Colloidal radioactive Au198 was injected intravenously into mice in large doses in an attempt to produce neoplasms of the reticuloendothelial cells. The Au198 became rapidly concentrated in these cells, over 80 per cent being retained in the liver.
Of eight mice receiving 475–1350 μc., seven died within 2 weeks with leukopenia, necrosis of the bone marrow, and hepatic degeneration, and one mouse surviving 9 months died with cirrhosis.
A dose of 44–160 μc. of Au198, estimated to deliver 850–3400 rep to the liver, caused no early deaths but produced chronic liver damage in 45–83 per cent and hepatomas in 10–26 per cent of mice injected.
In five of 31 livers examined microscopically, foci of ossification with marrow formation were noted.
The incidence of leukemia was not significantly altered, and neoplasms of reticuloendothelial cells were not produced by the colloidal Au198.
An increase in the incidence of pulmonary adenomas occurred in mice receiving both radioactive and nonradioactive colloidal gold.

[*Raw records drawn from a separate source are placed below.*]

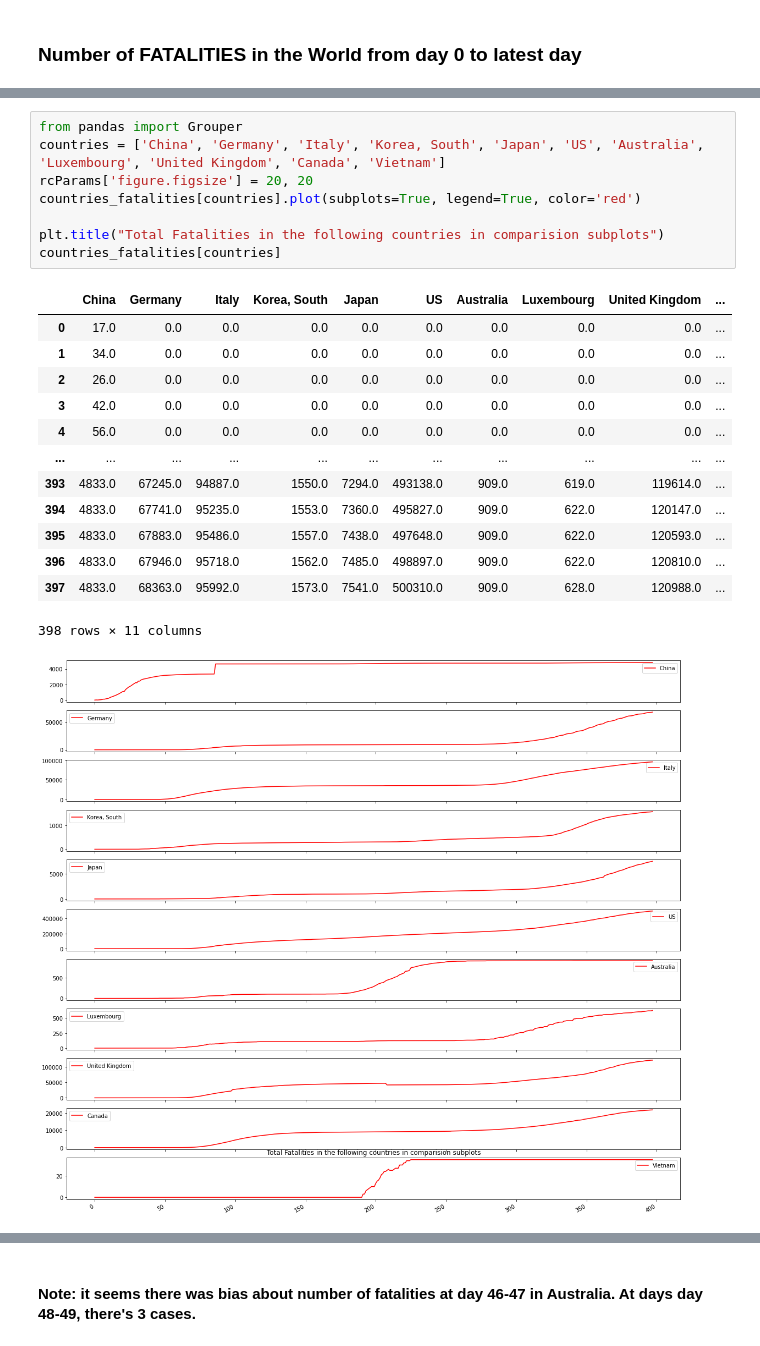
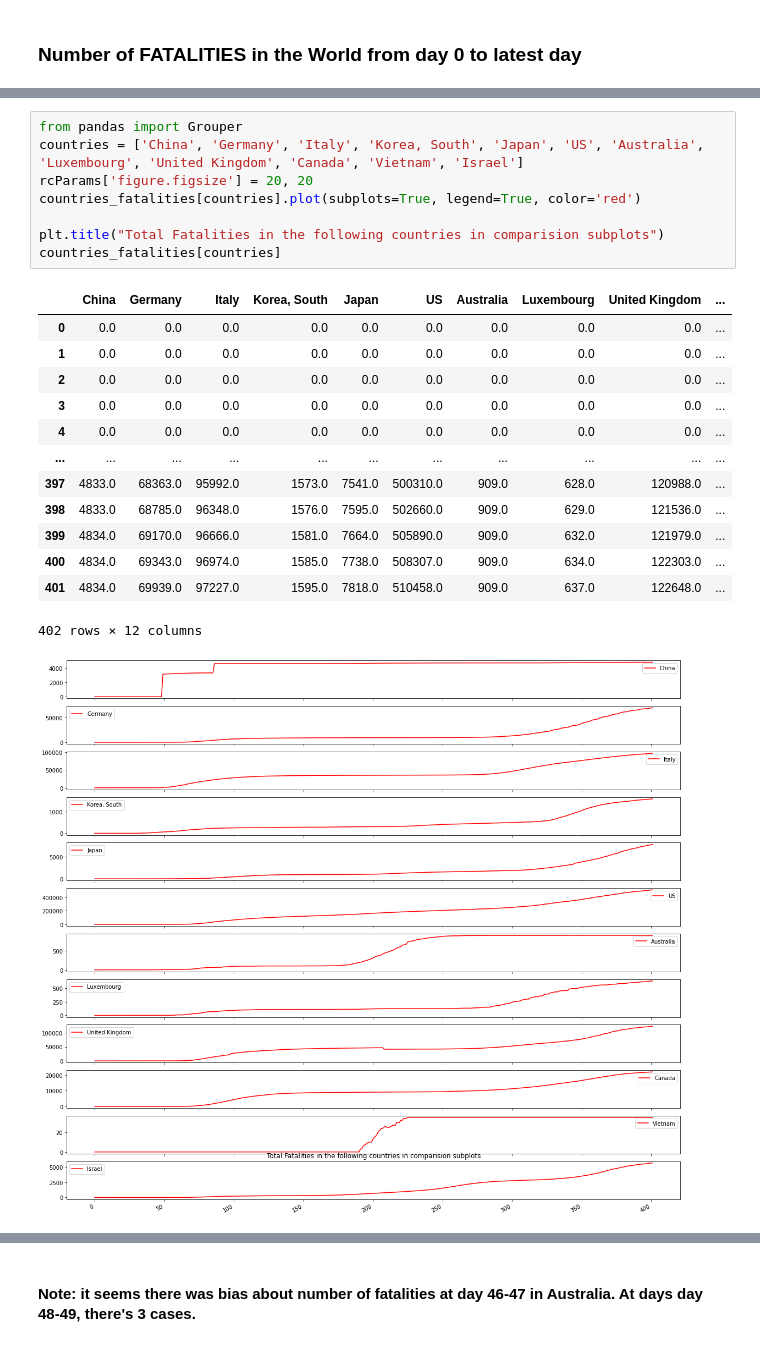
Before and after one commit to lphan/ML-Practices, a Jupyter notebook: 18_Covid-19/18_Covid-19_fatalities.ipynb, the cells around one changed output, grey strips where cells are left out. Saved outputs shown, nothing was run; the diff lists cells and outputs as text.

```diff
--- a/18_Covid-19/18_Covid-19_fatalities.ipynb
+++ b/18_Covid-19/18_Covid-19_fatalities.ipynb
@@ -114,26 +114,26 @@ Highest ratio until now (%): 7.198 at day: 99
 # %%
 from pandas import Grouper
-countries = ['China', 'Germany', 'Italy', 'Korea, South', 'Japan', 'US', 'Australia', 'Luxembourg', 'United Kingdom', 'Canada', 'Vietnam']
+countries = ['China', 'Germany', 'Italy', 'Korea, South', 'Japan', 'US', 'Australia', 'Luxembourg', 'United Kingdom', 'Canada', 'Vietnam', 'Israel']
 rcParams['figure.figsize'] = 20, 20
 countries_fatalities[countries].plot(subplots=True, legend=True, color='red')
 
 plt.title("Total Fatalities in the following countries in comparision subplots")
 countries_fatalities[countries]
 # %% [output]
 |  | China | Germany | Italy | Korea, South | Japan | US | Australia | Luxembourg | United Kingdom | ... |
-| 0 | 17.0 | 0.0 | 0.0 | 0.0 | 0.0 | 0.0 | 0.0 | 0.0 | 0.0 | ... |
-| 1 | 34.0 | 0.0 | 0.0 | 0.0 | 0.0 | 0.0 | 0.0 | 0.0 | 0.0 | ... |
-| 2 | 26.0 | 0.0 | 0.0 | 0.0 | 0.0 | 0.0 | 0.0 | 0.0 | 0.0 | ... |
-| 3 | 42.0 | 0.0 | 0.0 | 0.0 | 0.0 | 0.0 | 0.0 | 0.0 | 0.0 | ... |
-| 4 | 56.0 | 0.0 | 0.0 | 0.0 | 0.0 | 0.0 | 0.0 | 0.0 | 0.0 | ... |
+| 0 | 0.0 | 0.0 | 0.0 | 0.0 | 0.0 | 0.0 | 0.0 | 0.0 | 0.0 | ... |
+| 1 | 0.0 | 0.0 | 0.0 | 0.0 | 0.0 | 0.0 | 0.0 | 0.0 | 0.0 | ... |
+| 2 | 0.0 | 0.0 | 0.0 | 0.0 | 0.0 | 0.0 | 0.0 | 0.0 | 0.0 | ... |
+| 3 | 0.0 | 0.0 | 0.0 | 0.0 | 0.0 | 0.0 | 0.0 | 0.0 | 0.0 | ... |
+| 4 | 0.0 | 0.0 | 0.0 | 0.0 | 0.0 | 0.0 | 0.0 | 0.0 | 0.0 | ... |
 | ... | ... | ... | ... | ... | ... | ... | ... | ... | ... | ... |
-| 393 | 4833.0 | 67245.0 | 94887.0 | 1550.0 | 7294.0 | 493138.0 | 909.0 | 619.0 | 119614.0 | ... |
-| 394 | 4833.0 | 67741.0 | 95235.0 | 1553.0 | 7360.0 | 495827.0 | 909.0 | 622.0 | 120147.0 | ... |
-| 395 | 4833.0 | 67883.0 | 95486.0 | 1557.0 | 7438.0 | 497648.0 | 909.0 | 622.0 | 120593.0 | ... |
-| 396 | 4833.0 | 67946.0 | 95718.0 | 1562.0 | 7485.0 | 498897.0 | 909.0 | 622.0 | 120810.0 | ... |
 | 397 | 4833.0 | 68363.0 | 95992.0 | 1573.0 | 7541.0 | 500310.0 | 909.0 | 628.0 | 120988.0 | ... |
+| 398 | 4833.0 | 68785.0 | 96348.0 | 1576.0 | 7595.0 | 502660.0 | 909.0 | 629.0 | 121536.0 | ... |
+| 399 | 4834.0 | 69170.0 | 96666.0 | 1581.0 | 7664.0 | 505890.0 | 909.0 | 632.0 | 121979.0 | ... |
+| 400 | 4834.0 | 69343.0 | 96974.0 | 1585.0 | 7738.0 | 508307.0 | 909.0 | 634.0 | 122303.0 | ... |
+| 401 | 4834.0 | 69939.0 | 97227.0 | 1595.0 | 7818.0 | 510458.0 | 909.0 | 637.0 | 122648.0 | ... |
-398 rows × 11 columns
+402 rows × 12 columns
-[figure, old version]
+[figure, new version]
 # %%
 rcParams['figure.figsize'] = 20, 6
 
```
Also changed, not shown: parts of 7 cells of this notebook, 25 other files.
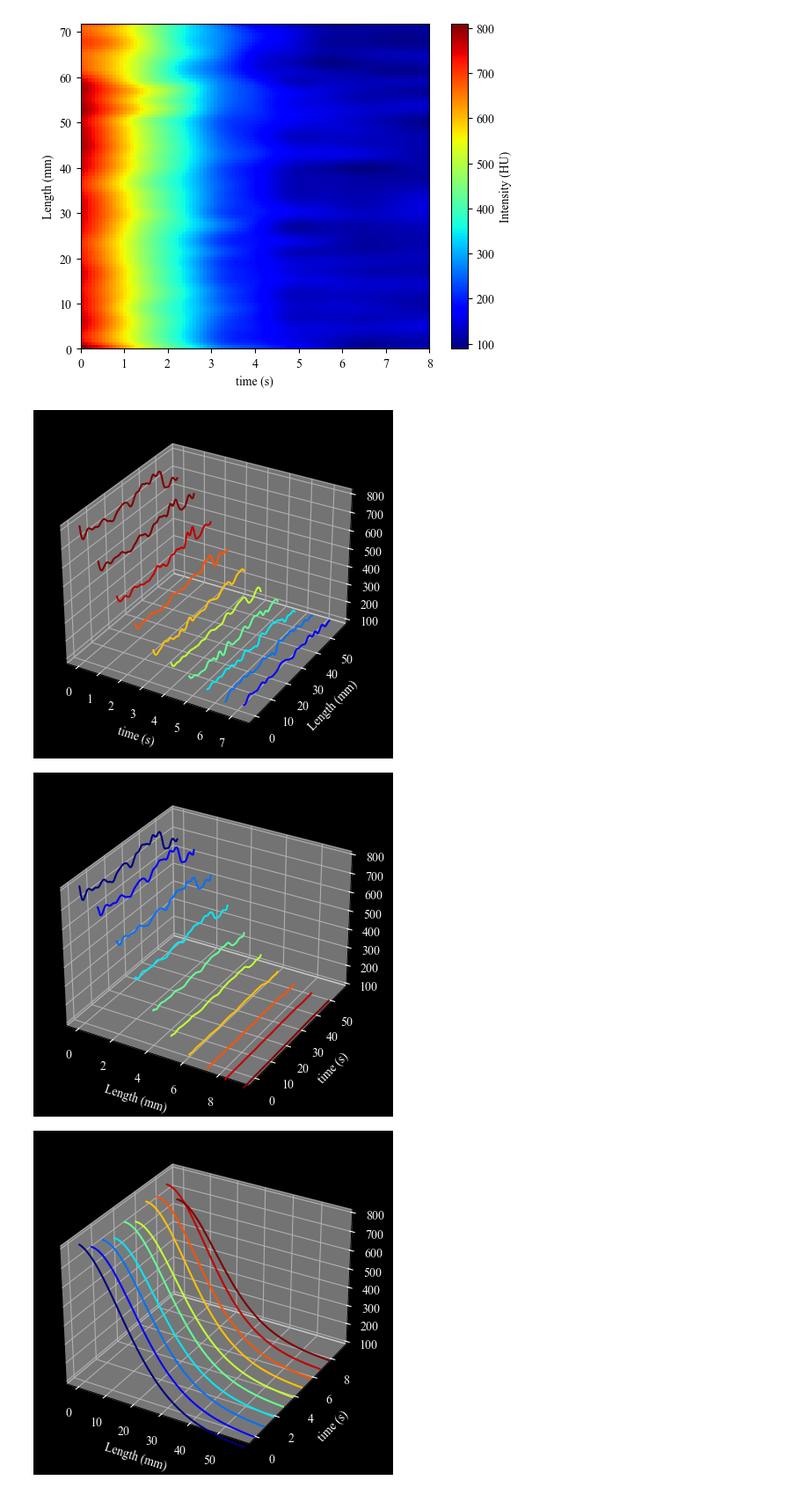
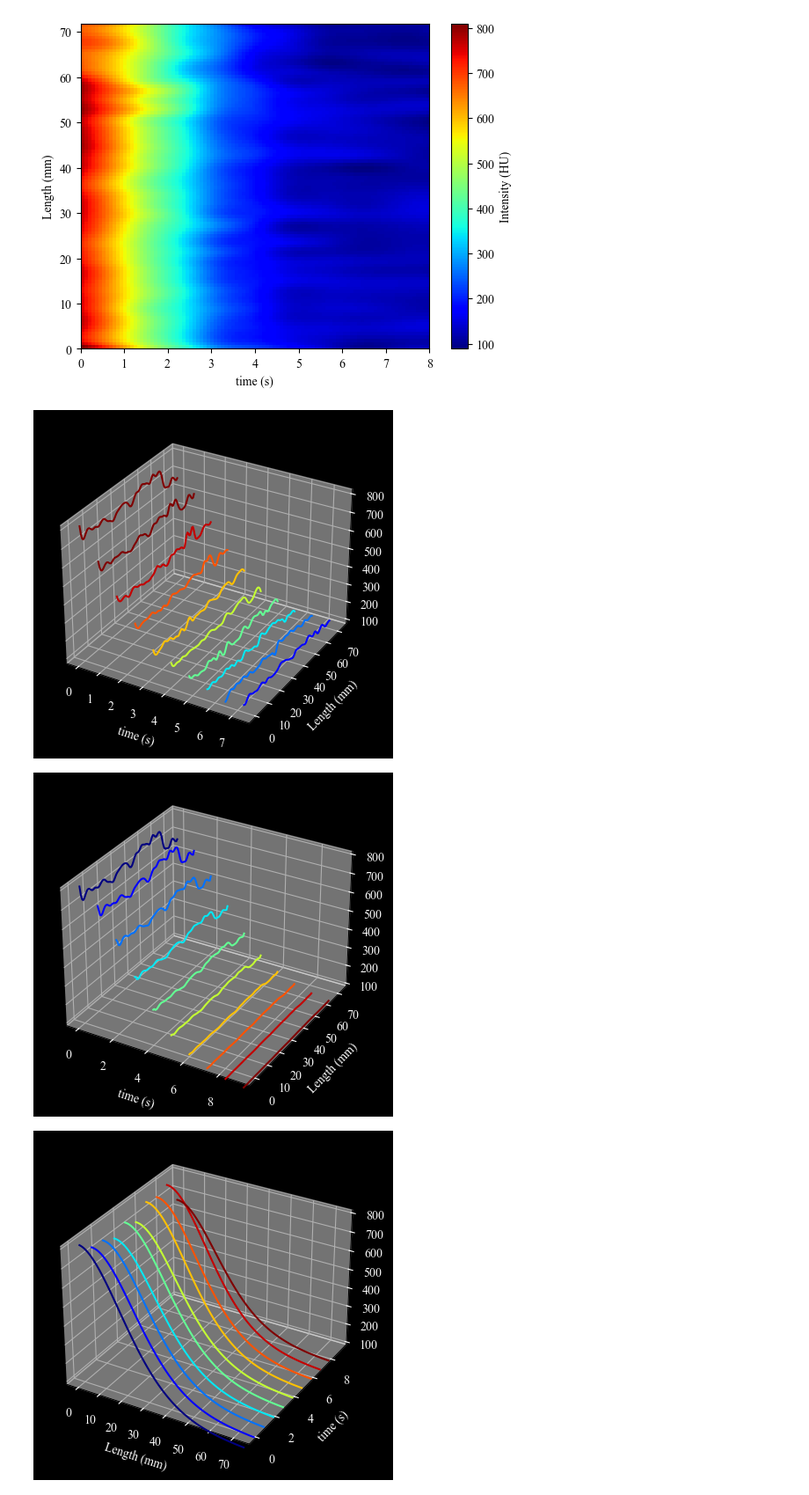
Before and after one commit to aseresti/ContrastDispersion, a Jupyter notebook: scripts/TestAutoPipeline.ipynb, the cells around one changed output. Shown at 88% size. Drawn from its saved outputs; the diff is of its cells as text; code cells hidden in the pictures.

```diff
--- a/scripts/TestAutoPipeline.ipynb
+++ b/scripts/TestAutoPipeline.ipynb
@@ -807,8 +807,8 @@ C = np.vstack([C1, C2])
 
 
 n_old, _ = C.shape
-x_old = np.linspace(L.min(), L.max(), n_old)
-x_new = np.linspace(L.min(), L.max(), 100)
+x_old = np.linspace(L.min(), L2.max(), n_old)
+x_new = np.linspace(L.min(), L2.max(), 100)
 
 
 f = interp1d(x_old, C, kind="cubic", axis=0)
@@ -847,7 +847,7 @@ ax.xaxis.label.set_color("white")
 ax.yaxis.label.set_color("white")
 ax.zaxis.label.set_color("white")
 # %% [output]
-[figure, old version]
+[figure, new version]
 # %%
 Length = x_new.max() - x_new.min() #Length of domain
 N = x_new.shape[0] #number of points along the x
@@ -894,34 +894,34 @@ plt.set_cmap('jet_r')
 c_plot = C_Gaussian_filter[0:-1:10,:]
 for k in range(c_plot.shape[0]):
     ys = k*np.ones(c_plot.shape[1])
     ax.plot(ys,x_new,c_plot[k,:], color = cm.jet(k*30))
 
 
-ax.set_xlabel("Length (mm)")
-ax.set_ylabel("time (s)")
+ax.set_xlabel("time (s)")
+ax.set_ylabel("Length (mm)")
 ax.tick_params(colors="white")
 ax.xaxis.label.set_color("white")
 ax.yaxis.label.set_color("white")
 ax.zaxis.label.set_color("white")
 ax.set_zbound([100, 800])
 
 
 fig = plt.figure(facecolor="black")
 ax = fig.add_subplot(111, projection='3d', facecolor = "black")
 plt.set_cmap('jet_r')
 c_plot = C_Gaussian_filter[:,0:-1:10]
 for k in range(c_plot.shape[1]):
     ys = k*np.ones(c_plot.shape[0])
     ax.plot(x_new,ys,c_plot[:,k], color = cm.jet(k*30))
 
 
 ax.set_xlabel("Length (mm)")
 ax.set_ylabel("time (s)")
 ax.tick_params(colors="white")
 ax.xaxis.label.set_color("white")
 ax.yaxis.label.set_color("white")
 ax.zaxis.label.set_color("white")
 ax.set_zbound([100, 800])
 # %% [output]
-[figure, old version]
+[figure, new version]
-[figure, old version]
+[figure, new version]
```
Also changed, not shown: parts of 1 cell of this notebook.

Work performed under Contract No. W-7405-eng-26 for the Atomic Energy Commission.